According to Captain Andrews, officials at the SLMO are "unaware of any case in which an general officer was denied a PCS move due to an on-going investigation." Andrews could not provide statistics on the number general officer moves that occurred while the individual was under investigation, but those cases appear to be rare. A spokesman at Air Combat Command, where Goldfein served as Vice-Commander, said he "could not recall another example of a general being assigned to the ACC staff while under investigation."
By comparison, commanders and first sergeants who spoke with In From the Cold could not remember a single instance when junior personnel moved to a new assignment while being investigated. On the other hand, most could recall examples of junior personnel--particularly enlisted members--who had PCS moves delayed or cancelled, due to an investigation. They view the SLMO statement--and Goldfein's reassignment in 2006 and 2007 --as more proof of a double-standard.
Other Air Force members challenged the service's timeline of events, which was offered to explain General Goldfein's PCS moves. A senior USAF law enforcement official noted that Goldfein was actually questioned on two occasions by the DCIS, as outlined in the IG report. While the last interview took place in January of this year, DCIS investigators also spoke at length with General Goldfein on 14 September 2007, well before the probe ended.
Another Air Force law enforcement source questioned claims that the general was not a target of the inquiry. Noting that General Goldfein was advised of his rights before the September interview, the source said that action constitutes "a reasonable belief that [the subject] may have committed an offense or crime." The law enforcement official also observed that "witnesses can quickly become subjects in an investigation," depending on what is revealed.
Additionally, the IG report lists 10 different violations of the Uniform Code of Military Justice (UCMJ) that "may apply" to the Thunder Vision inquiry. To date, no one--including Major General Goldfein--has been charged with a UCMJ offense that would require an Article 32 hearing (similar to a civilian grand jury), or a courts-martial. The sanction imposed on Goldfein was characterized as an "administrative action." The U.S. Attorney's Office in Las Vegas, which also looked into the matter, also declined to press criminal charges.

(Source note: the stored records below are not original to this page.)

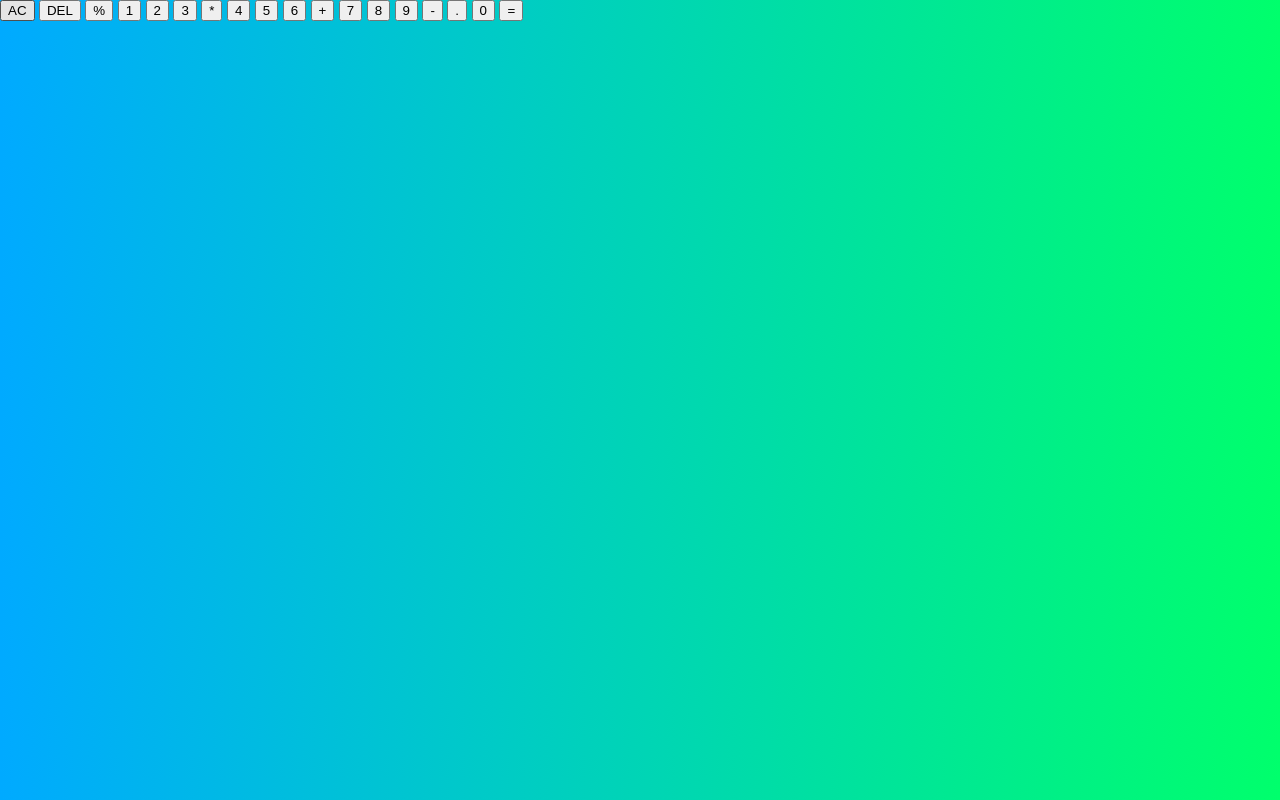
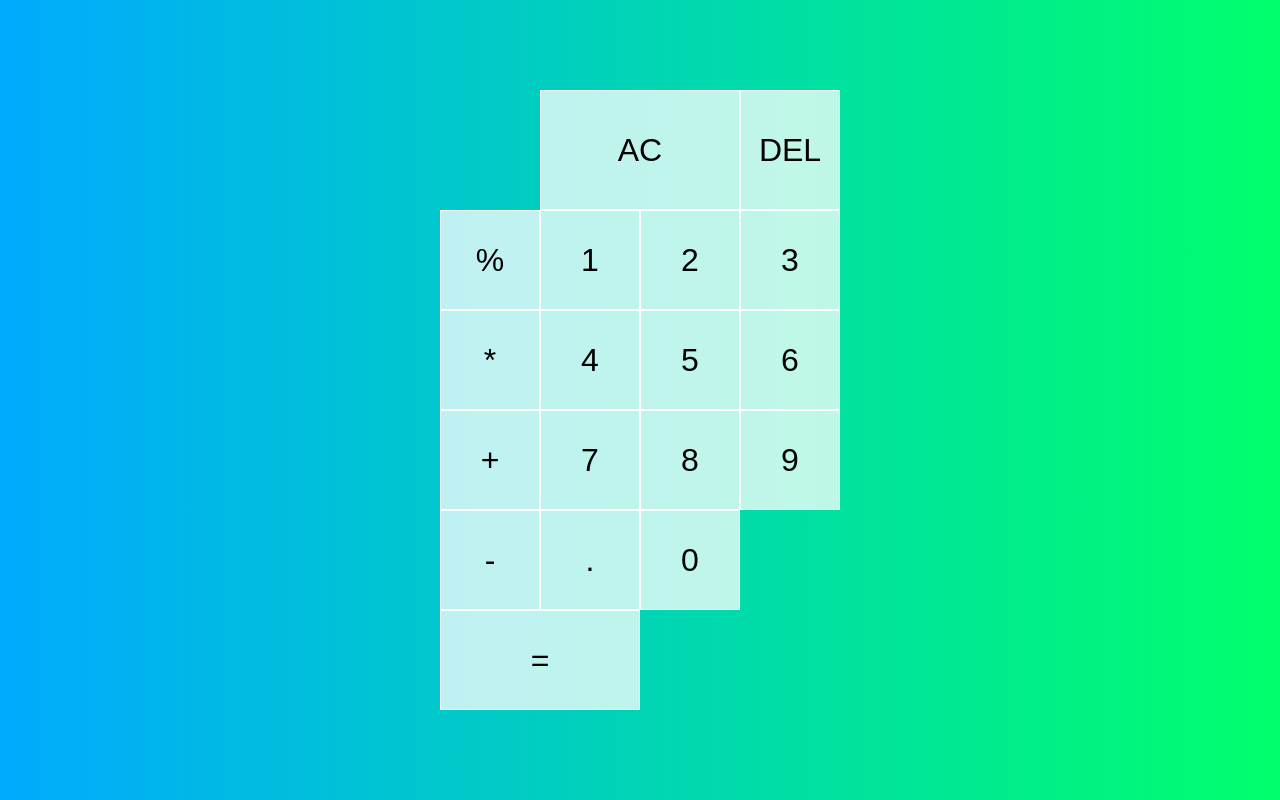
Before and after one commit to isaac-lal/vanilla-calculator, a plain HTML site: page index.html in a window 1280 px wide. Drawn offline with Linux system fonts and the light colour scheme.

Commit message:
Styled calculator grid

```diff
--- a/styles.css
+++ b/styles.css
@@ -9,3 +9,28 @@ body {
     margin: 0;
     background: linear-gradient(to right, #00AAFF, #00FF6C);
 }
+
+.calculator-grid {
+    display: grid;
+    justify-content: center;
+    align-content: center;
+    min-height: 100vh;
+    grid-template-columns: repeat(4, 100px);
+    grid-template-rows: minmax(120px, auto) repeat(5, 100px);
+}
+
+.calculator-grid > button {
+    cursor: pointer;
+    font-size: 2rem;
+    border: 1px solid white;
+    outline: none;
+    background-color: rgba(255, 255, 255, .75);
+}
+
+.calculator-grid > button:hover {
+    background-color: rgba(255, 255, 255, .9);
+}
+
+.span-two {
+    grid-column: span 2;
+}
```
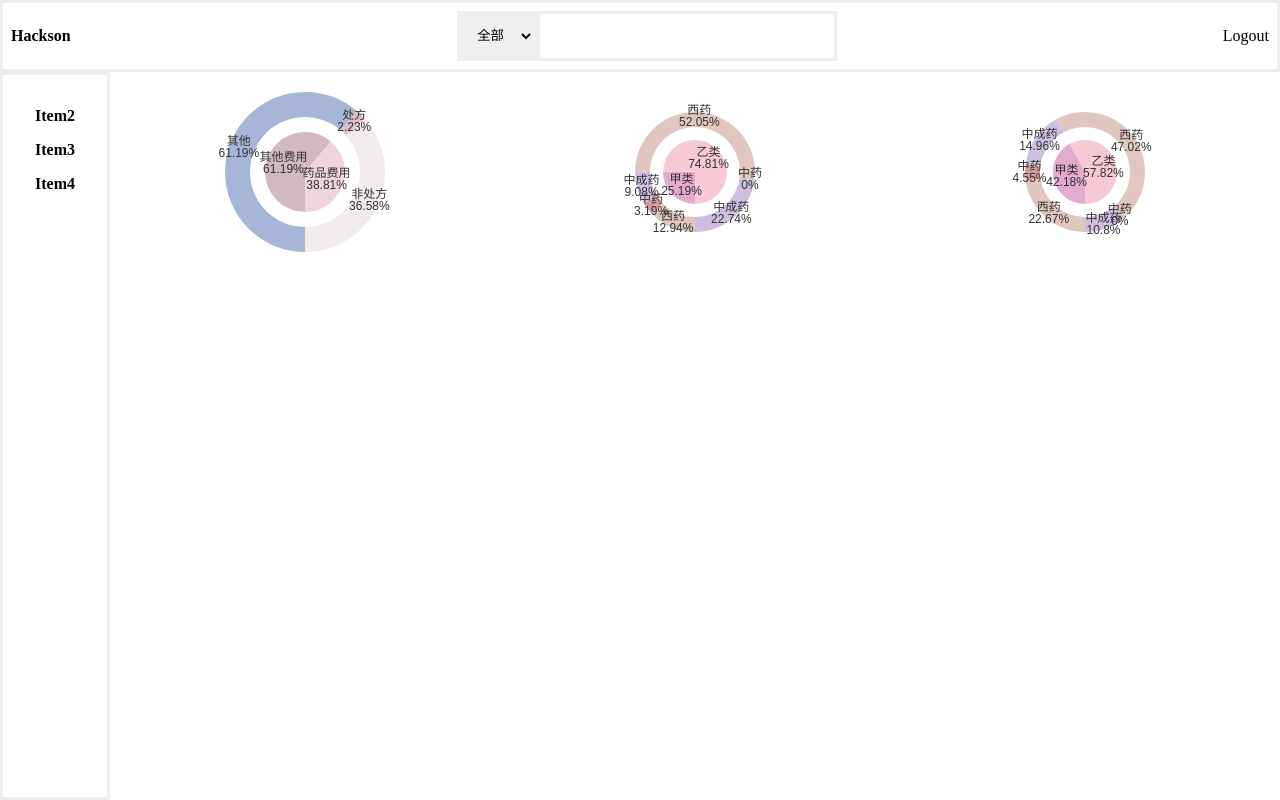
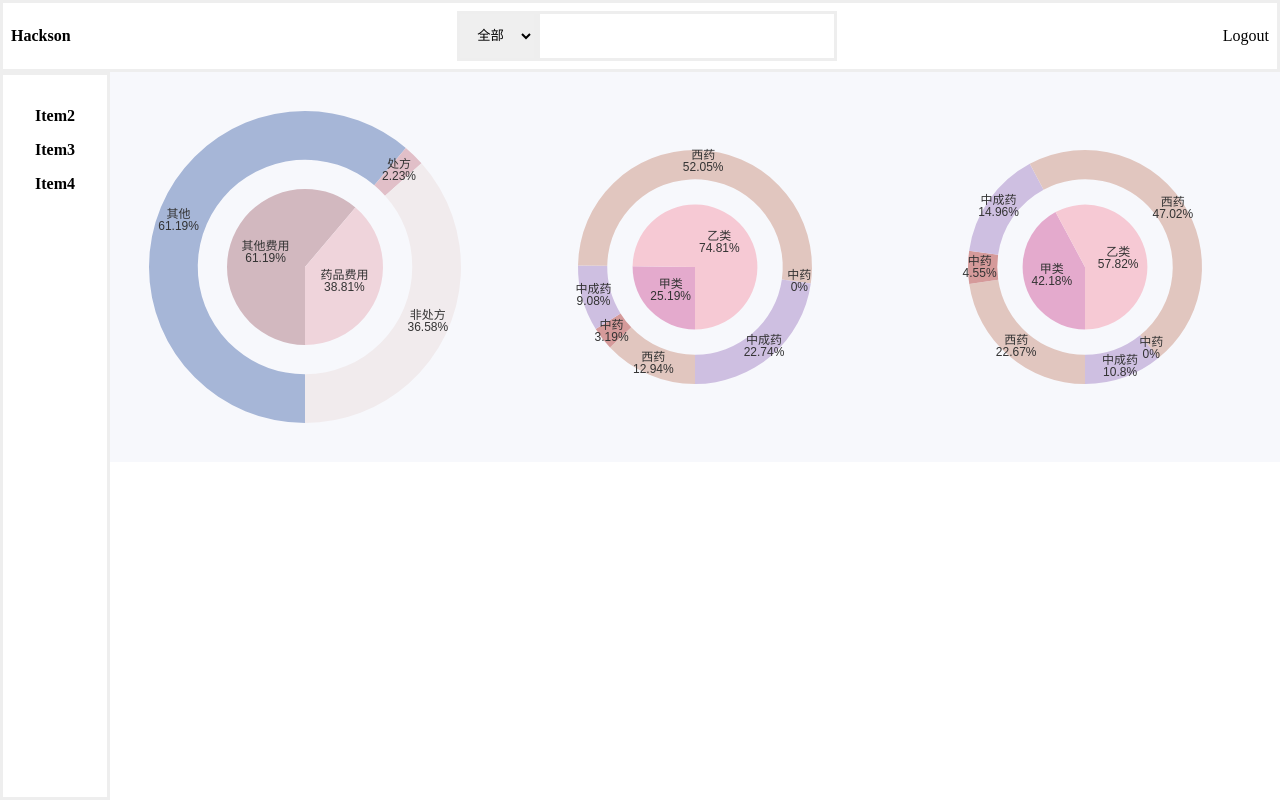
Before and after one commit to xudaashuai/hackson, a React (Vite) app: page / in a window 1280 px wide. Built offline with nearby package versions, Linux system fonts and the light colour scheme.

Commit message:
add background-color

```diff
--- a/src/compontent/ContentPieChart.jsx
+++ b/src/compontent/ContentPieChart.jsx
@@ -5,6 +5,7 @@ import 'echarts/lib/chart/pie';
 
 export default class ContentPieChart extends Component {
   componentDidMount() {
+    const { data } = this.props;
     const myChart = echarts.init(this.c);
     const unit = '%';
     myChart.setOption({
@@ -19,13 +20,13 @@ export default class ContentPieChart extends Component {
         x: 'left',
         // data:['直接访问','邮件营销','联盟广告','视频广告','搜索引擎']
       },
-      color: this.props.data.option4,
+      color: data.option4,
       series: [
         {
           name: '药品支出详细分析',
           type: 'pie',
           startAngle: 270,
-          radius: this.props.data.option2,
+          radius: data.option2,
           avoidLabelOverlap: false,
           label: {
             normal: {
@@ -47,13 +48,13 @@ export default class ContentPieChart extends Component {
               show: false,
             },
           },
-          data: this.props.data.option,
+          data: data.option,
         },
         {
           name: '药品支出详细分析',
           type: 'pie',
           startAngle: 270,
-          radius: this.props.data.option3,
+          radius: data.option3,
           avoidLabelOverlap: false,
           label: {
             normal: {
@@ -75,7 +76,7 @@ export default class ContentPieChart extends Component {
               show: false,
             },
           },
-          data: this.props.data.option1,
+          data: data.option1,
         },
       ],
     });
@@ -83,6 +84,6 @@ export default class ContentPieChart extends Component {
 
   render() {
     // eslint-disable-next-line no-return-assign
-    return (<div ref={c => this.c = c} style={{ flex: '1', height: '200px' }} />);
+    return (<div ref={c => this.c = c} style={{ flex: '1' }} />);
   }
 }
--- a/src/pp.less
+++ b/src/pp.less
@@ -1,3 +1,5 @@
 .content{
   display:flex;
+  background-color:#f7f8fc;
+  height: 390px;
 }
```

While some Air Force members will complain that the general received only a "slap on the wrist," the penalty will likely derail his career. One Air Force civilian, who has followed Goldfein's climb through the ranks, described him as a "fair-haired boy"--until the scandal broke.
In the wake of the Thunder Vision report, Mr. Wynne and the Air Force Chief of Staff, General Michael Moseley, issued a letter on "Senior Leader Responsibilities in Ethics." In their memorandum, dated 26 March, Wynne and Moseley reminded USAF senior officials that "we collectively set the Air Force's ethical tone and serve as the example for all Air Force members and employees."
Cynics found a hint of irony in the letter signed by Moseley. The Chief of Staff was among those scrutinized in the Thunder Vision probe. Investigators found that General Moseley had a personal relationship with Ed Shipley, the president of SMS, and even spent the night at Shipley's home--while the firm was bidding for the Thunderbirds audiovisual contract.
Moseley told the DCIS that the contract did not come up during his stay at Shipley's Pennsylvania residence. Shipley's partner, General Hornburg, was also present for the visit, which occurred in July 2005, when the retired general was supposedly in a "cool down" period that prevented official contacts with the Air Force.